Regardless of whether there is a Residence or Child Arrangements Order in place, a parent seeking to remove a child permanently from the UK should not do so without the other parent’s written agreement, or failing that, the permission of the Court. This is so, even if the other parent does not have Parental Responsibility for the child. This is because interference with a parent’s “right to custody” (which need not include daily care and control of the child) will amount to Child Abduction, which is likely to result in an order for the summary return of the child to the UK and will usually also be a criminal offence.

If the parent wishing to relocate abroad with the child cannot obtain the written consent of the other parent (and any other person with Parental Responsibility for the child) the parent seeking to relocate must make an application to the Court for permission to take the child abroad (whether temporarily or permanently). This is known as “Leave to Remove”.

Decision on leave to remove will be decided on child's best interests

The Court's decision whether or not to allow the relocation of children to another country will be decided on the basis of what is in each child's best interests (“the Welfare Principle”).

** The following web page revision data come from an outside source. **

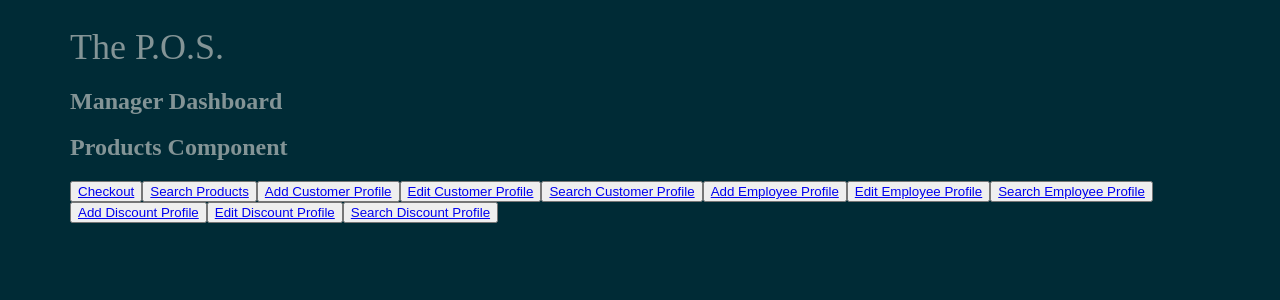
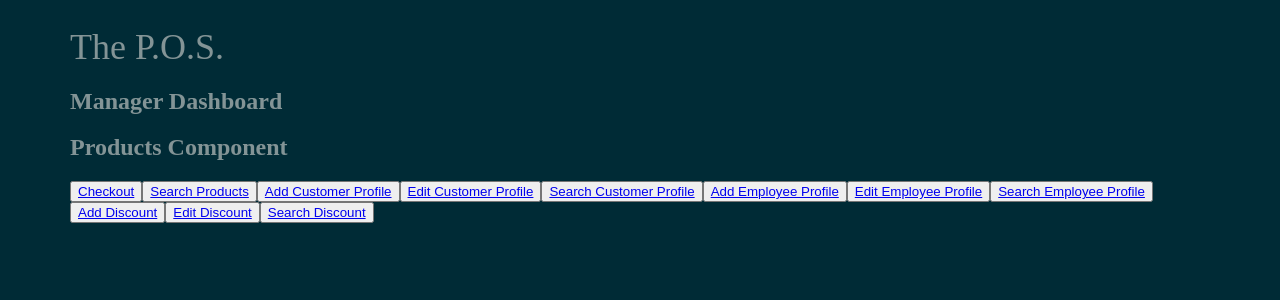
Before and after one commit to leonwatson2/The-P.O.S.-System, an Angular app: page /manager in a window 1280 px wide. Shown: the top 300 px of the page. Built offline with nearby package versions, Linux system fonts and the light colour scheme.

Commit message:
Updated Dashboard menu options names

```diff
--- a/src/app/dashboard/manager-dashboard.component.ts
+++ b/src/app/dashboard/manager-dashboard.component.ts
@@ -70,15 +70,15 @@ export class ManagerDashboardComponent {
 				urlPath:"employees/search"
 			},
 			{
-				name:"Add Discount Profile",
+				name:"Add Discount",
 				urlPath:"discounts/add"
 			},
 			{
-				name:"Edit Discount Profile",
+				name:"Edit Discount",
 				urlPath:"discounts/edit"
 			},
 			{
-				name:"Search Discount Profile",
+				name:"Search Discount",
 				urlPath:"discounts/search"
 			}]
 	ngOnInit(){
```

The court will carry out a global holistic evaluation of the welfare of each child by reference to the checklist of specific factors set out in the Children Act 1989 (“the Welfare Checklist”), involving an analysis of all the welfare options, followed by evaluation of the positives and negatives of each option.

All the options put forward by the relocating parent must be weighed against the competing options of the other parent. In particular, there must always be an analysis of the potential benefit of the relocation to the new country measured against the erosion in the quality of the children's relationship with the left behind parent in the event of the relocation.

Attempts to categorise relocation cases on the basis that they involve “a primary carer" (mother) or “shared care” arrangements for the children following the breakdown of the parental relationship are no longer seen as particularly helpful or relevant in deciding such cases and should be avoided.

The court's emphasis on the importance of “the emotional and psychological well-being of the primary carer” in Payne v Payne, as interpreted in subsequent cases up until 2011, meant that a primary carer (mother's) application for leave to remove would usually succeed unless her relocation plans were ill thought out and/or she was motivated by the desire to obstruct the children's relationship with their father.

Now, no assumptions are to be made in favour of a parent seeking to relocate the children abroad (nearly always the children's mother). Consequently the left behind parent (nearly always the children's father) is more likely to be successful in opposing the relocation of their children than used to be the case.

The judicial guidance in Payne is still relevant, to be used as guidance to help judges identify the most important factors to be taken into account, the weight to be attached to them and to promote judicial consistency in decision-making, but not as a rigid principle, so as to dictate a particular outcome to the case. Each case will be decided on its own particular facts and the judge hearing each case will be entitled to decide the extent to which the guidance in Payne assists him or her in deciding the case.

The outcome of applications for leave to remove now tend to be much more finely balanced and difficult to predict. This underlines the importance of obtaining expert specialised legal advice, whether you are a parent wishing to relocate abroad with your children or a parent who is opposed to the proposed location.